The age-sex and morbidity profile of the practice is unusual. There are very low levels of many of the chronic diseases incentivised by the national QOF. For that reason a practice specific QOF was developed, focusing on areas such as mental health, sexual health and substance misuse. Points from clinical domains in which the practice had very few patients are transferred to targets in these more relevant areas. This has encouraged us to improve quality of care for our patients, rather than penalising us financially for registering these unusual groups. Our contract also allows 15-minute appointments, recognising the increased complexity of our caseload and the extra time needed when using interpreting services.

We have been able to develop innovative services responding to the particular needs of our patients, such as on-site HIV testing and providing easy access to counselling for victims of sexual violence. We have also had the capacity to provide medical input for refugees arriving in Bradford through the Gateway Protection Programme. This is a scheme run by UKBA in partnership with the UNHCR to resettle some of the world’s most vulnerable and deprived refugees. This has included groups of Iraqis from camps in Syria, Burmese Rohingyans from camps in Bangladesh, Somalis from camps in Kenya and Congolese from camps in Tanzania. All this relieves strain on already overworked mainstream city practices.

It’s not down to us

I don’t believe that tightening the rules about eligibility for NHS care will reduce the difficulties caused for GPs by migration. Inevitably stricter rules will lead to more trouble for people at the sharp end, such as receptionists. The BMA’s view is that GPs shouldn’t be forced into making decisions about eligibility. I fully support that. We also need to think about the effect that even tighter rules will have on the health of many vulnerable migrants living in poverty or destitution. It’s a complex issue, not one that will be resolved by superficial political soundbites.
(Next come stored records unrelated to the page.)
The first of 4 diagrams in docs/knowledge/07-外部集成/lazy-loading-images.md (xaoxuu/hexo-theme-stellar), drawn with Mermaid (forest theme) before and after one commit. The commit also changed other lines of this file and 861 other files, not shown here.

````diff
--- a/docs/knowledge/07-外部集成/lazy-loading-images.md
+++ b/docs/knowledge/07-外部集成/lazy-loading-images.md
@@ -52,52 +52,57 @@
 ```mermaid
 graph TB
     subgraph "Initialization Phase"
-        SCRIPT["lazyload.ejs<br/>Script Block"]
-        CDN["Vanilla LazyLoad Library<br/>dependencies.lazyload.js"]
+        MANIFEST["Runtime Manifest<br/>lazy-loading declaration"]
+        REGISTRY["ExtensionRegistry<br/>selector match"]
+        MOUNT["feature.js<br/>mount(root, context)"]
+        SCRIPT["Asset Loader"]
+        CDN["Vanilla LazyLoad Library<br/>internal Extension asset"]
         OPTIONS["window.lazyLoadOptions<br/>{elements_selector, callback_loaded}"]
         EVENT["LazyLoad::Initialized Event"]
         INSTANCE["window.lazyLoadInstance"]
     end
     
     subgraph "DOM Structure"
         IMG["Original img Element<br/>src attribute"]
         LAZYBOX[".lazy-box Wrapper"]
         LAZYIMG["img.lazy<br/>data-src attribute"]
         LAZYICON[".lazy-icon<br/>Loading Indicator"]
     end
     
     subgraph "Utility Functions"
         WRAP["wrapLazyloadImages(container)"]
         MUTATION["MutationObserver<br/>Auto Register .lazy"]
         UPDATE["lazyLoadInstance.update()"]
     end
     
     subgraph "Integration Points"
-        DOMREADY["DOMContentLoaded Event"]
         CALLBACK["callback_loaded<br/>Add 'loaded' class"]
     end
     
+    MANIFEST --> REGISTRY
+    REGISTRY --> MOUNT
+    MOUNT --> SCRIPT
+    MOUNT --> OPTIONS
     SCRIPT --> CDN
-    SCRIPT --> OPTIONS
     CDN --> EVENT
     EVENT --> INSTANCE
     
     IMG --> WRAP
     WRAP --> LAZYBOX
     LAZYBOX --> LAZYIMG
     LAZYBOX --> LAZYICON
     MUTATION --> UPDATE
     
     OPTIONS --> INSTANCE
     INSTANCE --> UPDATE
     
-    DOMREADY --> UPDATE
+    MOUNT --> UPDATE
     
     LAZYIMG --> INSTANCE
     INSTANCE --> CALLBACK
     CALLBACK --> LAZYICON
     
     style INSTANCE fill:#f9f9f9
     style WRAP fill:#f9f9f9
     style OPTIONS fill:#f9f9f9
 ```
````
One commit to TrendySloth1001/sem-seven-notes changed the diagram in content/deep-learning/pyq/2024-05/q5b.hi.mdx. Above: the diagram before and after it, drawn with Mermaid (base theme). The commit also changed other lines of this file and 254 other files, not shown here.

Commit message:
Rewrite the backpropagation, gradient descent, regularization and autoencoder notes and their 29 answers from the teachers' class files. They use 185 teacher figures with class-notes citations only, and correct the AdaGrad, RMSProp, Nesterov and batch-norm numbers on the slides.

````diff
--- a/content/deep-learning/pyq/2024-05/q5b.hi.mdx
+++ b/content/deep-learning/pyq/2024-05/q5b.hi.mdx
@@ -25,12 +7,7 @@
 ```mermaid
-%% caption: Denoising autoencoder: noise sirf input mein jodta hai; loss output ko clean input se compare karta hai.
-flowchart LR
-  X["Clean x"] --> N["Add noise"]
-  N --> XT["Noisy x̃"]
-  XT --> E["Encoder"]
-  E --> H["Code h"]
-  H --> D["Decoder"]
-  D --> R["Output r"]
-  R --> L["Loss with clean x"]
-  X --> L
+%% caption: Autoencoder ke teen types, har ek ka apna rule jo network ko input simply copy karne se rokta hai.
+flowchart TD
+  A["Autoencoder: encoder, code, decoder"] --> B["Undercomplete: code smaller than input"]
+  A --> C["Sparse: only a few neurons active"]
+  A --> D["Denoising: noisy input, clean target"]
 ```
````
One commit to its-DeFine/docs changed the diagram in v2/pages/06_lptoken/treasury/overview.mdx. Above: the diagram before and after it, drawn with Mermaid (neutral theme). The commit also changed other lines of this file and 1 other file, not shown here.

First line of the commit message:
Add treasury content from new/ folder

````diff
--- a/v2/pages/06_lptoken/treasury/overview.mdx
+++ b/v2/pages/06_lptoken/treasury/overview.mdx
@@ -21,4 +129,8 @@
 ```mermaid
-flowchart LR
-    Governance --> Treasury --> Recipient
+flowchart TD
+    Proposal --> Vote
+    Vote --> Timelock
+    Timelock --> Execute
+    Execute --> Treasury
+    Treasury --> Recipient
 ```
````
Our model is a specialist one that ‘mops up’ problems that neighbouring practices find it hard to cope with. Doctors are compassionate by vocation but I know local GPs in Bradford have at times felt overwhelmed by the needs of migrants, especially some of the unanticipated waves of migration from the EU. Our own situation at the practice is not without its difficulties. Like many GPs we are grappling with increasing demand, high A&E usage and hospital appointment DNA rates. We will also face huge risk when our contract comes up for renewal in 2016.

However our experience has shown that with personal commitment alongside proper strategic planning and investment, it is possible to mount an organised and effective response to the specialist health problems posed by homelessness, migration and the need for asylum. The PMS model was key to the development of Bevan Healthcare – I still believe in the power of developing unique local solutions to local problems, but I know we were lucky to get access to sources of funding when we set the practice up.  

As doctors it is our responsibility to show compassion and provide the best medical care possible for those most in need. But without planning, funding, support and training there is a risk that clinicians become overwhelmed and demoralised and that care for the most vulnerable ends up haphazard and of poor quality. We need to make care for all vulnerable migrants a commissioning priority as a key part of wider strategy on health inequality.

Dr Les Goldman is the chair and acting medical director of Bevan Healthcare CIC, and a GP in Bradford.